WORK INSTRUCTION: Check each line of the entries below for the word "change", and copy out the ones that have it.

(Revision tracking records)
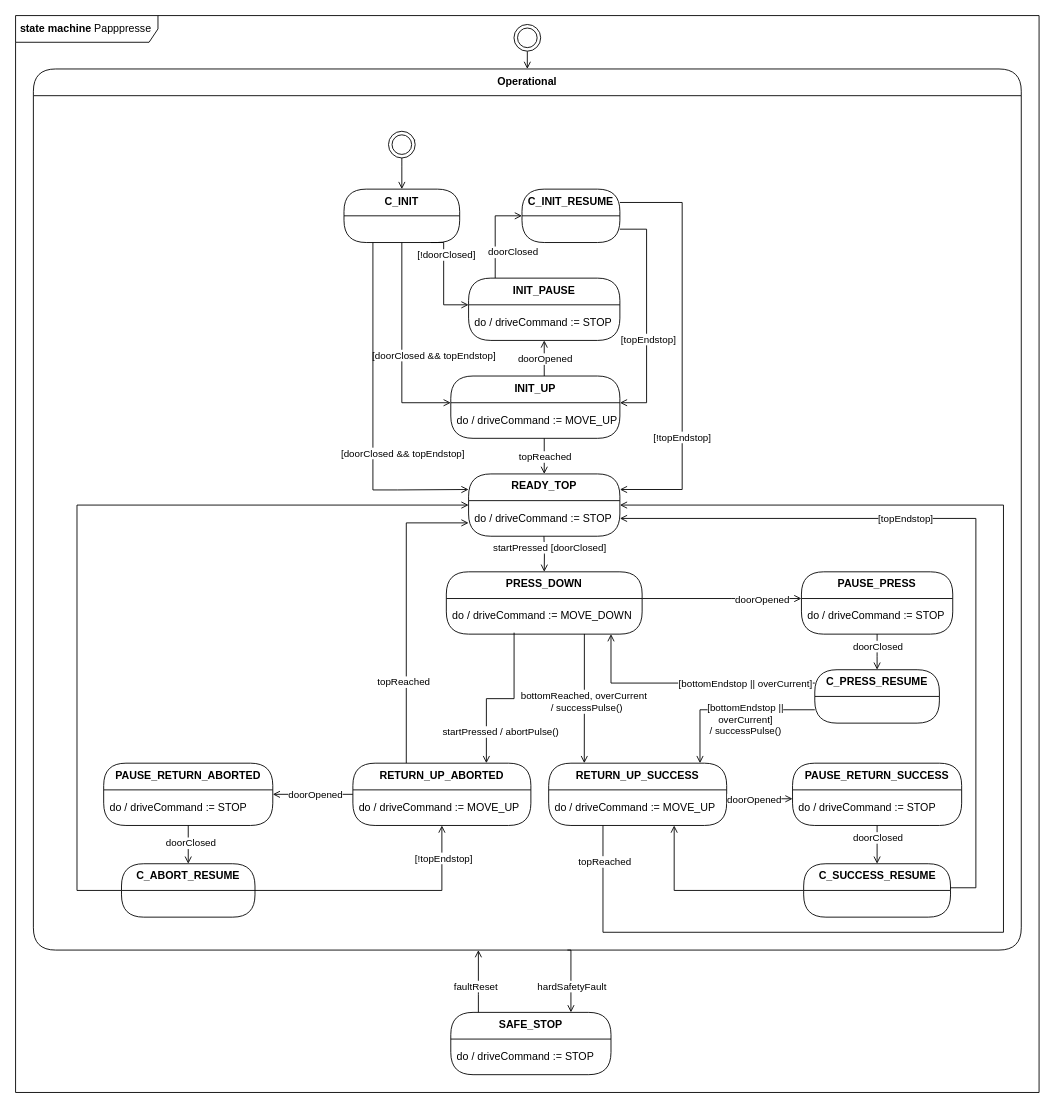
The draw.io diagram diagrams/state machine Papppresse.drawio in niklasdathe/Papppresse, before the edit. Source tidied: cells renumbered, new cells numbered last; positions are measured from the earlier drawing's top-left corner, leaving out a move shared by most shapes. Both pictures are drawn from the tidied source at 89%, with x=0, y=0 at pixel (15, 15).
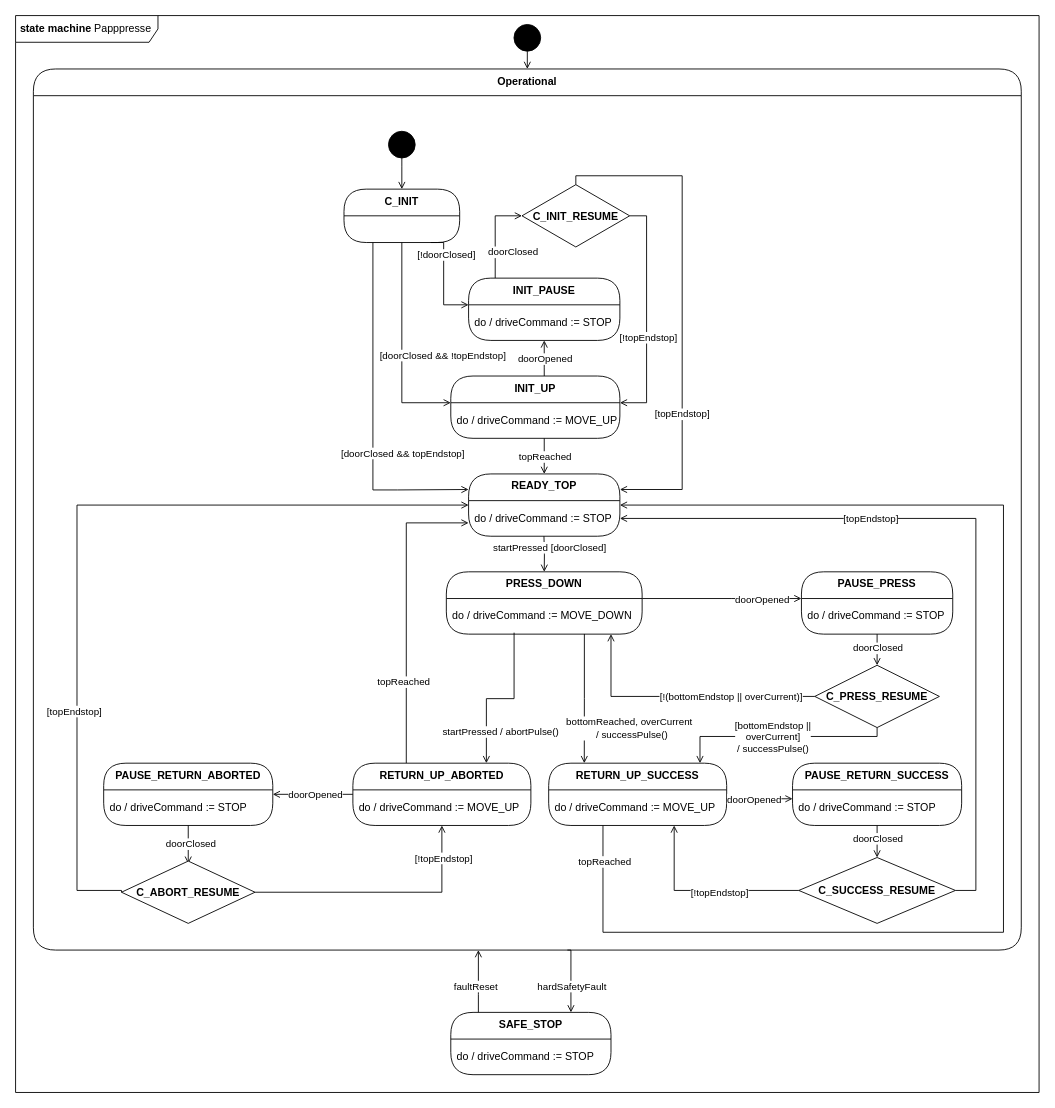
After the change.

The change refers to these unchanged cells:
```xml
<mxCell id="17" value="do / driveCommand := MOVE_UP" style="fillColor=none;strokeColor=none;align=left;verticalAlign=middle;spacingLeft=5;whiteSpace=wrap;html=1;" parent="16" vertex="1">
  <mxGeometry y="30" width="190" height="40" as="geometry" />
</mxCell>
<mxCell id="18" value="READY_TOP" style="swimlane;fontStyle=1;align=center;verticalAlign=top;horizontal=1;startSize=30;html=1;rounded=1;absoluteArcSize=1;arcSize=50;whiteSpace=wrap;" parent="1" vertex="1">
  <mxGeometry x="509" y="515" width="170" height="70" as="geometry" />
</mxCell>
<mxCell id="19" value="do / driveCommand := STOP" style="fillColor=none;strokeColor=none;align=left;verticalAlign=middle;spacingLeft=5;whiteSpace=wrap;html=1;" parent="18" vertex="1">
  <mxGeometry y="30" width="170" height="40" as="geometry" />
</mxCell>
<mxCell id="23" value="do / driveCommand := MOVE_DOWN" style="fillColor=none;strokeColor=none;align=left;verticalAlign=middle;spacingLeft=5;whiteSpace=wrap;html=1;" parent="22" vertex="1">
  <mxGeometry y="30" width="220" height="40" as="geometry" />
</mxCell>
<mxCell id="26" value="PAUSE_PRESS" style="swimlane;fontStyle=1;align=center;verticalAlign=top;horizontal=1;startSize=30;html=1;rounded=1;absoluteArcSize=1;arcSize=50;whiteSpace=wrap;" parent="1" vertex="1">
  <mxGeometry x="883" y="625" width="170" height="70" as="geometry" />
</mxCell>
<mxCell id="28" value="RETURN_UP_SUCCESS" style="swimlane;fontStyle=1;align=center;verticalAlign=top;horizontal=1;startSize=30;html=1;rounded=1;absoluteArcSize=1;arcSize=50;whiteSpace=wrap;" parent="1" vertex="1">
  <mxGeometry x="599" y="840" width="200" height="70" as="geometry" />
</mxCell>
<mxCell id="32" value="PAUSE_RETURN_SUCCESS" style="swimlane;fontStyle=1;align=center;verticalAlign=top;horizontal=1;startSize=30;html=1;rounded=1;absoluteArcSize=1;arcSize=50;whiteSpace=wrap;" parent="1" vertex="1">
  <mxGeometry x="873" y="840" width="190" height="70" as="geometry" />
</mxCell>
<mxCell id="38" value="RETURN_UP_ABORTED" style="swimlane;fontStyle=1;align=center;verticalAlign=top;horizontal=1;startSize=30;html=1;rounded=1;absoluteArcSize=1;arcSize=50;whiteSpace=wrap;" parent="1" vertex="1">
  <mxGeometry x="379" y="840" width="200" height="70" as="geometry" />
</mxCell>
<mxCell id="45" style="edgeStyle=orthogonalEdgeStyle;rounded=0;jettySize=auto;html=1;exitX=0.5;exitY=1;exitDx=0;exitDy=0;entryX=0;entryY=0;entryDx=0;entryDy=0;endArrow=open;endFill=0;" parent="1" edge="1" source="49" target="17">
  <mxGeometry relative="1" as="geometry">
    <Array as="points">
      <mxPoint x="434" y="435" />
    </Array>
  </mxGeometry>
</mxCell>
<mxCell id="49" value="C_INIT" style="swimlane;fontStyle=1;align=center;verticalAlign=top;horizontal=1;startSize=30;html=1;rounded=1;absoluteArcSize=1;arcSize=50;whiteSpace=wrap;" parent="1" vertex="1">
  <mxGeometry x="369" y="195" width="130" height="60" as="geometry" />
</mxCell>
<mxCell id="73" style="edgeStyle=orthogonalEdgeStyle;rounded=0;jettySize=auto;html=1;endArrow=open;endFill=0;exitX=0.705;exitY=0.996;exitDx=0;exitDy=0;exitPerimeter=0;" parent="1" edge="1" source="23">
  <mxGeometry relative="1" as="geometry">
    <mxPoint x="639" y="840" as="targetPoint" />
  </mxGeometry>
</mxCell>
<mxCell id="76" value="do / driveCommand := STOP" style="fillColor=none;strokeColor=none;align=left;verticalAlign=middle;spacingLeft=5;whiteSpace=wrap;html=1;" parent="75" vertex="1">
  <mxGeometry y="30" width="190" height="40" as="geometry" />
</mxCell>
```

Diff of the diagram source:
```diff
@@
     <mxCell id="24" style="edgeStyle=orthogonalEdgeStyle;rounded=0;jettySize=auto;html=1;entryX=0.5;entryY=0;entryDx=0;entryDy=0;endArrow=open;endFill=0;" parent="1" edge="1" source="26" target="66">
-      <mxGeometry relative="1" as="geometry">
-        <Array as="points">
-          <mxPoint x="968" y="720" />
-          <mxPoint x="968" y="720" />
-        </Array>
-      </mxGeometry>
+      <mxGeometry relative="1" as="geometry" />
     </mxCell>
     <mxCell id="25" value="doorClosed" style="edgeLabel;html=1;align=center;verticalAlign=middle;" parent="24" vertex="1">
-      <mxGeometry x="0.09" relative="1" as="geometry">
-        <mxPoint y="-9" as="offset" />
-      </mxGeometry>
+      <mxGeometry x="0.09" relative="1" as="geometry" />
     </mxCell>
@@
     <mxCell id="30" style="edgeStyle=orthogonalEdgeStyle;rounded=0;jettySize=auto;html=1;endArrow=open;endFill=0;entryX=0.5;entryY=0;entryDx=0;entryDy=0;" parent="1" edge="1" source="32" target="72">
-      <mxGeometry relative="1" as="geometry">
-        <Array as="points">
-          <mxPoint x="968" y="933" />
-          <mxPoint x="968" y="933" />
-        </Array>
-      </mxGeometry>
+      <mxGeometry relative="1" as="geometry" />
     </mxCell>
@@
-    <mxCell id="40" style="edgeStyle=orthogonalEdgeStyle;rounded=0;jettySize=auto;html=1;endArrow=open;endFill=0;" parent="1" edge="1" source="41">
+    <mxCell id="40" style="edgeStyle=orthogonalEdgeStyle;rounded=0;orthogonalLoop=1;jettySize=auto;html=1;endArrow=open;endFill=0;" parent="1" edge="1">
       <mxGeometry relative="1" as="geometry">
+        <mxPoint x="575" y="40" as="sourcePoint" />
         <mxPoint x="575" y="60" as="targetPoint" />
       </mxGeometry>
     </mxCell>
-    <mxCell id="41" style="ellipse;shape=doubleEllipse;html=1;dashed=0;whiteSpace=wrap;" parent="1" vertex="1">
-      <mxGeometry x="560" y="10" width="30" height="30" as="geometry" />
-    </mxCell>
-    <mxCell id="42" style="edgeStyle=orthogonalEdgeStyle;rounded=0;jettySize=auto;html=1;entryX=0.5;entryY=0;entryDx=0;entryDy=0;endArrow=open;endFill=0;exitX=0.5;exitY=1;exitDx=0;exitDy=0;" parent="1" edge="1" source="61" target="49">
+    <mxCell id="42" style="edgeStyle=orthogonalEdgeStyle;rounded=0;jettySize=auto;html=1;entryX=0.5;entryY=0;entryDx=0;entryDy=0;endArrow=open;endFill=0;exitX=0.5;exitY=1;exitDx=0;exitDy=0;" parent="1" edge="1" target="49">
       <mxGeometry relative="1" as="geometry">
+        <mxPoint x="434" y="160" as="sourcePoint" />
         <Array as="points">
           <mxPoint x="434" y="170" />
           <mxPoint x="434" y="170" />
         </Array>
       </mxGeometry>
     </mxCell>
@@
-    <mxCell id="46" value="[doorClosed &amp;amp;&amp;amp; topEndstop]" style="edgeLabel;html=1;align=center;verticalAlign=middle;" parent="45" vertex="1">
+    <mxCell id="46" value="[doorClosed &amp;amp;&amp;amp; !topEndstop]" style="edgeLabel;html=1;align=center;verticalAlign=middle;" parent="45" vertex="1">
       <mxGeometry x="-0.03" y="-4" relative="1" as="geometry">
-        <mxPoint x="39" y="12" as="offset" />
+        <mxPoint x="49" y="12" as="offset" />
       </mxGeometry>
     </mxCell>
@@
-    <mxCell id="52" style="edgeStyle=orthogonalEdgeStyle;rounded=0;jettySize=auto;html=1;entryX=1;entryY=0;entryDx=0;entryDy=0;exitX=1;exitY=0.75;exitDx=0;exitDy=0;endArrow=open;endFill=0;" parent="1" edge="1" source="57" target="17">
+    <mxCell id="52" style="edgeStyle=orthogonalEdgeStyle;rounded=0;jettySize=auto;html=1;entryX=1;entryY=0;entryDx=0;entryDy=0;exitX=1;exitY=0.5;exitDx=0;exitDy=0;endArrow=open;endFill=0;" parent="1" edge="1" source="57" target="17">
       <mxGeometry relative="1" as="geometry">
         <Array as="points">
-          <mxPoint x="709" y="240" />
+          <mxPoint x="709" y="225" />
           <mxPoint x="709" y="435" />
         </Array>
       </mxGeometry>
     </mxCell>
@@
-    <mxCell id="54" value="[topEndstop]" style="edgeLabel;html=1;align=center;verticalAlign=middle;" parent="52" vertex="1">
+    <mxCell id="54" value="[!topEndstop]" style="edgeLabel;html=1;align=center;verticalAlign=middle;" parent="52" vertex="1">
       <mxGeometry x="0.2" y="1" relative="1" as="geometry" />
     </mxCell>
-    <mxCell id="55" style="edgeStyle=orthogonalEdgeStyle;rounded=0;jettySize=auto;html=1;entryX=1;entryY=0.25;entryDx=0;entryDy=0;exitX=1;exitY=0.25;exitDx=0;exitDy=0;endArrow=open;endFill=0;" parent="1" edge="1" source="57" target="18">
+    <mxCell id="55" style="edgeStyle=orthogonalEdgeStyle;rounded=0;jettySize=auto;html=1;entryX=1;entryY=0.25;entryDx=0;entryDy=0;exitX=0.5;exitY=0;exitDx=0;exitDy=0;endArrow=open;endFill=0;" parent="1" edge="1" source="57" target="18">
       <mxGeometry relative="1" as="geometry">
         <Array as="points">
-          <mxPoint x="749" y="210" />
-          <mxPoint x="749" y="533" />
-          <mxPoint x="679" y="533" />
+          <mxPoint x="630" y="180" />
+          <mxPoint x="749" y="180" />
+          <mxPoint x="749" y="532" />
         </Array>
       </mxGeometry>
     </mxCell>
-    <mxCell id="56" value="[!topEndstop]" style="edgeLabel;html=1;align=center;verticalAlign=middle;" parent="55" vertex="1">
+    <mxCell id="56" value="[topEndstop]" style="edgeLabel;html=1;align=center;verticalAlign=middle;" parent="55" vertex="1">
       <mxGeometry x="0.44" y="-1" relative="1" as="geometry" />
     </mxCell>
-    <mxCell id="57" value="C_INIT_RESUME" style="swimlane;fontStyle=1;align=center;verticalAlign=top;horizontal=1;startSize=30;html=1;rounded=1;absoluteArcSize=1;arcSize=50;whiteSpace=wrap;" parent="1" vertex="1">
-      <mxGeometry x="569" y="195" width="110" height="60" as="geometry" />
-    </mxCell>
@@
-    <mxCell id="60" style="edgeStyle=orthogonalEdgeStyle;rounded=0;jettySize=auto;html=1;entryX=0.5;entryY=0;entryDx=0;entryDy=0;endArrow=open;endFill=0;exitX=1;exitY=0.5;exitDx=0;exitDy=0;" parent="1" edge="1" target="61">
-      <mxGeometry relative="1" as="geometry">
-        <mxPoint x="449" y="140" as="sourcePoint" />
-      </mxGeometry>
-    </mxCell>
-    <mxCell id="61" style="ellipse;shape=doubleEllipse;html=1;dashed=0;whiteSpace=wrap;" parent="1" vertex="1">
-      <mxGeometry x="419" y="130" width="30" height="30" as="geometry" />
-    </mxCell>
-    <mxCell id="62" style="edgeStyle=orthogonalEdgeStyle;rounded=0;jettySize=auto;html=1;endArrow=open;endFill=0;exitX=0;exitY=0.75;exitDx=0;exitDy=0;" parent="1" edge="1" source="66" target="28">
+    <mxCell id="62" style="edgeStyle=orthogonalEdgeStyle;rounded=0;jettySize=auto;html=1;endArrow=open;endFill=0;exitX=0.5;exitY=1;exitDx=0;exitDy=0;" parent="1" edge="1" source="66" target="28">
       <mxGeometry relative="1" as="geometry">
         <Array as="points">
-          <mxPoint x="769" y="780" />
+          <mxPoint x="968" y="810" />
+          <mxPoint x="769" y="810" />
         </Array>
       </mxGeometry>
     </mxCell>
     <mxCell id="63" value="[bottomEndstop ||&lt;div&gt;&amp;nbsp;overCurrent]&amp;nbsp;&lt;div&gt;/ successPulse()&lt;/div&gt;&lt;/div&gt;" style="edgeLabel;html=1;align=center;verticalAlign=middle;" parent="62" vertex="1">
       <mxGeometry x="0.33" relative="1" as="geometry">
-        <mxPoint x="47" y="10" as="offset" />
+        <mxPoint x="31" as="offset" />
       </mxGeometry>
     </mxCell>
-    <mxCell id="64" style="edgeStyle=orthogonalEdgeStyle;rounded=0;jettySize=auto;html=1;exitX=0;exitY=0.25;exitDx=0;exitDy=0;endArrow=open;endFill=0;" parent="1" edge="1" source="66" target="23">
+    <mxCell id="64" style="edgeStyle=orthogonalEdgeStyle;rounded=0;jettySize=auto;html=1;exitX=0;exitY=0.5;exitDx=0;exitDy=0;endArrow=open;endFill=0;" parent="1" edge="1" source="66" target="23">
       <mxGeometry relative="1" as="geometry">
         <Array as="points">
-          <mxPoint x="669" y="750" />
+          <mxPoint x="669" y="765" />
         </Array>
       </mxGeometry>
     </mxCell>
-    <mxCell id="65" value="[bottomEndstop ||&amp;nbsp;&lt;span style=&quot;background-color: light-dark(#ffffff, var(--ge-dark-color, #121212)); color: light-dark(rgb(0, 0, 0), rgb(255, 255, 255));&quot;&gt;overCurrent]&lt;/span&gt;" style="edgeLabel;html=1;align=center;verticalAlign=middle;" parent="64" vertex="1">
+    <mxCell id="65" value="[!(bottomEndstop || overCurrent)]" style="edgeLabel;html=1;align=center;verticalAlign=middle;" parent="64" vertex="1">
       <mxGeometry x="-0.09" y="-1" relative="1" as="geometry">
-        <mxPoint x="50" y="1" as="offset" />
+        <mxPoint x="41" y="1" as="offset" />
       </mxGeometry>
     </mxCell>
-    <mxCell id="66" value="C_PRESS_RESUME" style="swimlane;fontStyle=1;align=center;verticalAlign=top;horizontal=1;startSize=30;html=1;rounded=1;absoluteArcSize=1;arcSize=50;whiteSpace=wrap;" parent="1" vertex="1">
-      <mxGeometry x="898" y="735" width="140" height="60" as="geometry" />
-    </mxCell>
@@
-    <mxCell id="69" style="edgeStyle=orthogonalEdgeStyle;rounded=0;jettySize=auto;html=1;entryX=1;entryY=0.5;entryDx=0;entryDy=0;endArrow=open;endFill=0;" parent="1" edge="1" target="19">
+    <mxCell id="69" style="edgeStyle=orthogonalEdgeStyle;rounded=0;jettySize=auto;html=1;entryX=1;entryY=0.5;entryDx=0;entryDy=0;endArrow=open;endFill=0;exitX=1;exitY=0.5;exitDx=0;exitDy=0;" parent="1" edge="1" source="72" target="19">
       <mxGeometry relative="1" as="geometry">
-        <mxPoint x="967" y="980" as="sourcePoint" />
         <Array as="points">
-          <mxPoint x="1079" y="980" />
+          <mxPoint x="1079" y="983" />
           <mxPoint x="1079" y="565" />
         </Array>
       </mxGeometry>
     </mxCell>
     <mxCell id="70" value="[topEndstop]" style="edgeLabel;html=1;align=center;verticalAlign=middle;" parent="69" vertex="1">
       <mxGeometry x="0.07" relative="1" as="geometry">
-        <mxPoint x="-80" y="-31" as="offset" />
+        <mxPoint x="-110" as="offset" />
       </mxGeometry>
     </mxCell>
-    <mxCell id="71" style="edgeStyle=orthogonalEdgeStyle;rounded=0;jettySize=auto;html=1;endArrow=open;endFill=0;" parent="1" edge="1" source="72" target="28">
+    <mxCell id="71" style="edgeStyle=orthogonalEdgeStyle;rounded=0;jettySize=auto;html=1;endArrow=open;endFill=0;exitX=0;exitY=0.5;exitDx=0;exitDy=0;" parent="1" edge="1" source="72" target="28">
       <mxGeometry relative="1" as="geometry">
         <Array as="points">
           <mxPoint x="740" y="983" />
         </Array>
       </mxGeometry>
     </mxCell>
-    <mxCell id="72" value="C_SUCCESS_RESUME" style="swimlane;fontStyle=1;align=center;verticalAlign=top;horizontal=1;startSize=30;html=1;rounded=1;absoluteArcSize=1;arcSize=50;whiteSpace=wrap;" parent="1" vertex="1">
-      <mxGeometry x="885.5" y="953" width="165" height="60" as="geometry" />
-    </mxCell>
+    <mxCell id="87" value="[!topEndstop]" style="edgeLabel;html=1;align=center;verticalAlign=middle;" parent="71" vertex="1">
+      <mxGeometry x="0.04" relative="1" as="geometry">
+        <mxPoint x="21" y="2" as="offset" />
+      </mxGeometry>
+    </mxCell>
@@
     <mxCell id="74" value="bottomReached, overCurrent&amp;nbsp;&lt;div&gt;&amp;nbsp;/ successPulse()&lt;/div&gt;" style="edgeLabel;html=1;align=center;verticalAlign=middle;" parent="73" vertex="1">
       <mxGeometry x="0.14" y="-3" relative="1" as="geometry">
-        <mxPoint x="3" y="-7" as="offset" />
+        <mxPoint x="54" y="23" as="offset" />
       </mxGeometry>
     </mxCell>
@@
-    <mxCell id="81" style="edgeStyle=orthogonalEdgeStyle;rounded=0;jettySize=auto;html=1;endArrow=open;endFill=0;" parent="1" edge="1" source="84" target="18">
+    <mxCell id="81" style="edgeStyle=orthogonalEdgeStyle;rounded=0;jettySize=auto;html=1;endArrow=open;endFill=0;exitX=0;exitY=0.5;exitDx=0;exitDy=0;" parent="1" edge="1" source="84" target="18">
       <mxGeometry relative="1" as="geometry">
         <Array as="points">
+          <mxPoint x="119" y="983" />
           <mxPoint x="69" y="983" />
           <mxPoint x="69" y="550" />
         </Array>
       </mxGeometry>
     </mxCell>
+    <mxCell id="88" value="[topEndstop]" style="edgeLabel;html=1;align=center;verticalAlign=middle;" parent="81" vertex="1">
+      <mxGeometry x="-0.45" y="4" relative="1" as="geometry" />
+    </mxCell>
-    <mxCell id="82" style="edgeStyle=orthogonalEdgeStyle;rounded=0;jettySize=auto;html=1;endArrow=open;endFill=0;" parent="1" edge="1" source="84" target="38">
+    <mxCell id="82" style="edgeStyle=orthogonalEdgeStyle;rounded=0;jettySize=auto;html=1;endArrow=open;endFill=0;exitX=1;exitY=0.5;exitDx=0;exitDy=0;" parent="1" edge="1" source="84" target="38">
       <mxGeometry relative="1" as="geometry" />
     </mxCell>
@@
-    <mxCell id="84" value="C_ABORT_RESUME" style="swimlane;fontStyle=1;align=center;verticalAlign=top;horizontal=1;startSize=30;html=1;rounded=1;absoluteArcSize=1;arcSize=50;whiteSpace=wrap;" parent="1" vertex="1">
-      <mxGeometry x="119" y="953" width="150" height="60" as="geometry" />
-    </mxCell>
-    <mxCell id="85" style="edgeStyle=orthogonalEdgeStyle;rounded=0;jettySize=auto;html=1;entryX=0.5;entryY=0;entryDx=0;entryDy=0;endArrow=open;endFill=0;" parent="1" edge="1" source="76" target="84">
-      <mxGeometry relative="1" as="geometry" />
+    <mxCell id="85" style="edgeStyle=orthogonalEdgeStyle;rounded=0;jettySize=auto;html=1;entryX=0.5;entryY=0;entryDx=0;entryDy=0;endArrow=open;endFill=0;" parent="1" edge="1" source="76">
+      <mxGeometry relative="1" as="geometry">
+        <mxPoint x="194" y="953" as="targetPoint" />
+      </mxGeometry>
     </mxCell>
@@
+    <mxCell id="89" style="ellipse;fillColor=strokeColor;html=1;" parent="1" vertex="1">
+      <mxGeometry x="560" y="10" width="30" height="30" as="geometry" />
+    </mxCell>
+    <mxCell id="90" style="ellipse;fillColor=strokeColor;html=1;" parent="1" vertex="1">
+      <mxGeometry x="419" y="130" width="30" height="30" as="geometry" />
+    </mxCell>
+    <mxCell id="57" value="C_INIT_RESUME" style="rhombus;fontStyle=1;" parent="1" vertex="1">
+      <mxGeometry x="569" y="190" width="121" height="70" as="geometry" />
+    </mxCell>
+    <mxCell id="66" value="C_PRESS_RESUME" style="rhombus;fontStyle=1;" parent="1" vertex="1">
+      <mxGeometry x="898" y="730" width="140" height="70" as="geometry" />
+    </mxCell>
+    <mxCell id="72" value="C_SUCCESS_RESUME" style="rhombus;fontStyle=1;" parent="1" vertex="1">
+      <mxGeometry x="880" y="946" width="176" height="74" as="geometry" />
+    </mxCell>
+    <mxCell id="84" value="C_ABORT_RESUME" style="rhombus;fontStyle=1;" parent="1" vertex="1">
+      <mxGeometry x="119" y="950" width="150" height="70" as="geometry" />
+    </mxCell>
```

ANSWER FOR THE TASK:
After the change.
The change refers to these unchanged cells:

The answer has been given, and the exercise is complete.